The last one, Deposito Cinerario Italiano (Italian Cinerary Depot), means to underline some of the limitations of Italian laws regarding the disposal of the body after its death, according to the dominant religious tradition. Religions other than Catholicism are excluded. This scenario inspired the critical position for Deposito Cinerario Italiano, where the user is pushed to act as an agent for collective burial, where all deceased are equals and indistinct. During the process, the system shows the user the portrait of the deceased to be buried. Those portraits are generated by an AI (www.depositocinerario.it; @depositocinerario).
Deposito Cinerario Italiano, design by Federico Lucifora, Elisa Manzoni, Desirèe Milazzo, Micol Montenesi, Matilde Teani (2019).
These four projects interpret the main theme of death from different points of view and develop multiple scenarios. Using a variety of technologies and media, students find in Speculative Design a fertile field of “cross-disciplinary and integrative” experimentation (Lukens & DiSalvo, 2012, p. 32). These are experiments in the areas of visual design, user experience and tangible interactions between spatial dimensions, also involving the dimension of time. Overall speculation and critical position are actively translated through communication design by exploring alternative values, forms and representations (Johannessen, 2017; Bardzell & Bardzell, 2013).
- Antonelli, P. (2011a). Talk to me. In Hall, E. (Ed.), Talk to me. Design and communication between people and objects (pp. 6-16). New York: Museum of Modern Art.
- Bardzell, J., & Bardzell, S. (2013). What is critical about critical design?. Proceedings of the SIGCHI conference on human factors in computing systems (pp. 3297-3306). ACM.
- Cila, N., Giaccardi, E., Tynan-O’Mahony, F., Speed, C., and Caldwell, M. (2015). Thing-Centered Narratives: A study of object personas. 3rd Seminar Research Network for Design Anthropology. Aarhus: The Research Network for Design Anthropology.
- Ito, J. (2016). Design and Science. Can design advance science, and can science advance design?. Journal of Design and Science, 1. Retrived February 11, 2020, from https://doi.org/10.21428/f4c68887.
- Johannessen, L. K. (2017). The young designer’s guide to speculative and critical design. Retrived February 5, 2020, from https://www.ntnu.edu/documents/139799/1279149990/16+TPD4505.leon.johannessen.pdf/1c9221a2-2f1b-42fe-ba1f-24bb681be0cd.

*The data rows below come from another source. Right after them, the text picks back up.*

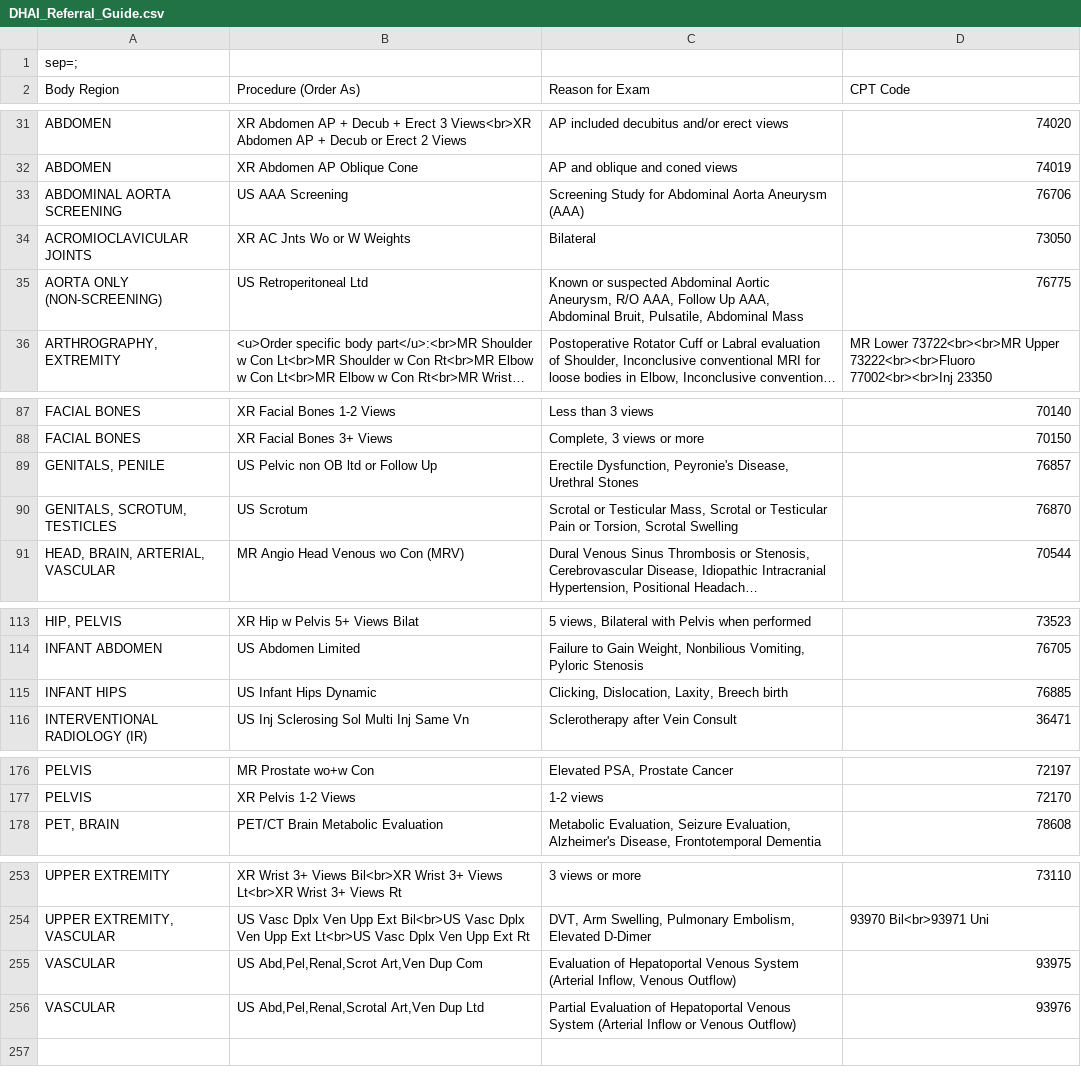
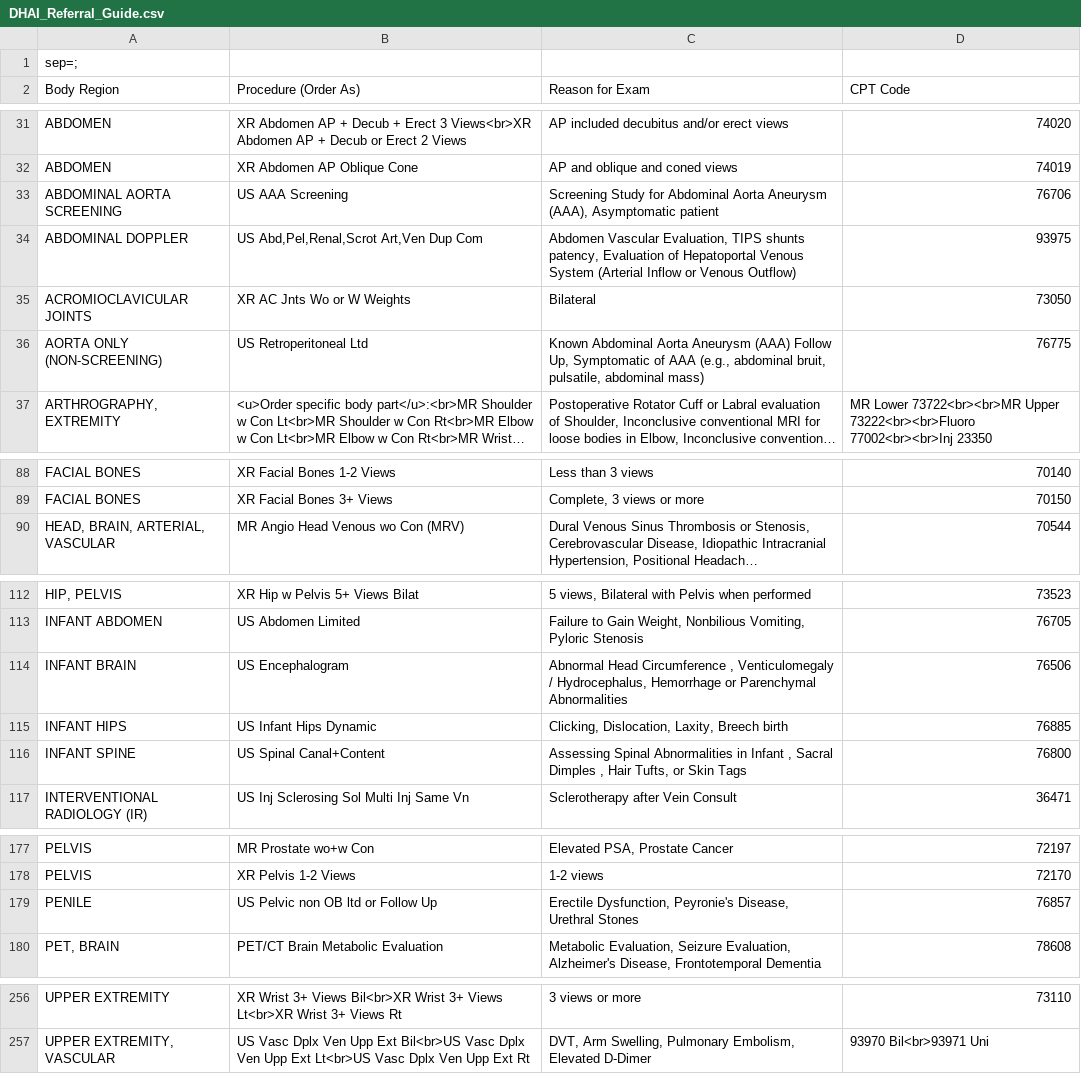
Before and after one commit to patrickdo/referralbinder, a CSV file: DHAI_Referral_Guide.csv, drawn as a sheet; only a part is shown, gaps mark what is left out; long unchanged cells end in …; removed rows and columns are numbered as before the commit, all else as after; the diff covers the shown part only; the diff names each change by its address in the sheet, - before the commit and + after, or states it on an @@ line.

```diff
--- a/DHAI_Referral_Guide.csv
+++ b/DHAI_Referral_Guide.csv
-C33 (Reason for Exam): …Aorta Aneurysm (AAA)
+C33 (Reason for Exam): …Aorta Aneurysm (AAA), Asymptomatic patient
+row 34: ABDOMINAL DOPPLER | US Abd,Pel,Renal,Scrot Art,Ven Dup Com | Abdomen Vascular Evaluation, TIPS shunts patency, Evaluation of Hepatoportal Venous System (Arterial Inflow or Venous Outflow) | 93975
-C36 (Reason for Exam): Known or suspected Abdominal Aortic Aneurysm, R/O AAA, Follow Up AAA, Abdominal Bruit, Pulsatile, Abdominal Mass
+C36 (Reason for Exam): Known Abdominal Aorta Aneurysm (AAA) Follow Up, Symptomatic of AAA (e.g., abdominal bruit, pulsatile, abdominal mass)
-row 89: GENITALS, PENILE | US Pelvic non OB ltd or Follow Up | Erectile Dysfunction, Peyronie's Disease, Urethral Stones | 76857
-row 90: GENITALS, SCROTUM, TESTICLES | US Scrotum | Scrotal or Testicular Mass, Scrotal or Testicular Pain or Torsion, Scrotal Swelling | 76870
+row 114: INFANT BRAIN | US Encephalogram | Abnormal Head Circumference , Venticulomegaly / Hydrocephalus, Hemorrhage or Parenchymal Abnormalities | 76506
+row 116: INFANT SPINE | US Spinal Canal+Content | Assessing Spinal Abnormalities in Infant , Sacral Dimples , Hair Tufts, or Skin Tags | 76800
+row 179: PENILE | US Pelvic non OB ltd or Follow Up | Erectile Dysfunction, Peyronie's Disease, Urethral Stones | 76857
-row 255: VASCULAR | US Abd,Pel,Renal,Scrot Art,Ven Dup Com | Evaluation of Hepatoportal Venous System (Arterial Inflow, Venous Outflow) | 93975
-row 256: VASCULAR | US Abd,Pel,Renal,Scrotal Art,Ven Dup Ltd | Partial Evaluation of Hepatoportal Venous System (Arterial Inflow or Venous Outflow) | 93976
```
Also changed, not shown: 1 added row and 6 edited cells elsewhere in this file, 3 other files.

- Lukens, J., & DiSalvo, C. (2012). Speculative Design and Technological Fluency. International Journal of Learning and Media, 3(4). Cambrige, MA: Massachusetts Institute of Technology.
Teachers: Prof. Francesco E. Guida (coordinator), Andrea Braccaloni, Pietro Buffa and Giacomo Scandolara.
Tutors: Marcello J. Biffi, Alberto Candido, Andrea Pronzati, Claudia Tranti and Ernesto Voltaggio.
Francesco E. Guida is an author and assistant professor at Politecnico di Milano (Department of Design, School of Design, Bachelor in Communication Design), he holds a PhD in Design and Technology for the Enhancement of Cultural Heritage. Board member of Aiap (the Italian Association of Communication Designers), actually he is coordinator of activities and research for the Graphic Design Documentation Centre (Aiap CDPG). His main research activities are in the fields of flexible visual identities, speculative and experience design, and graphic design micro-histories.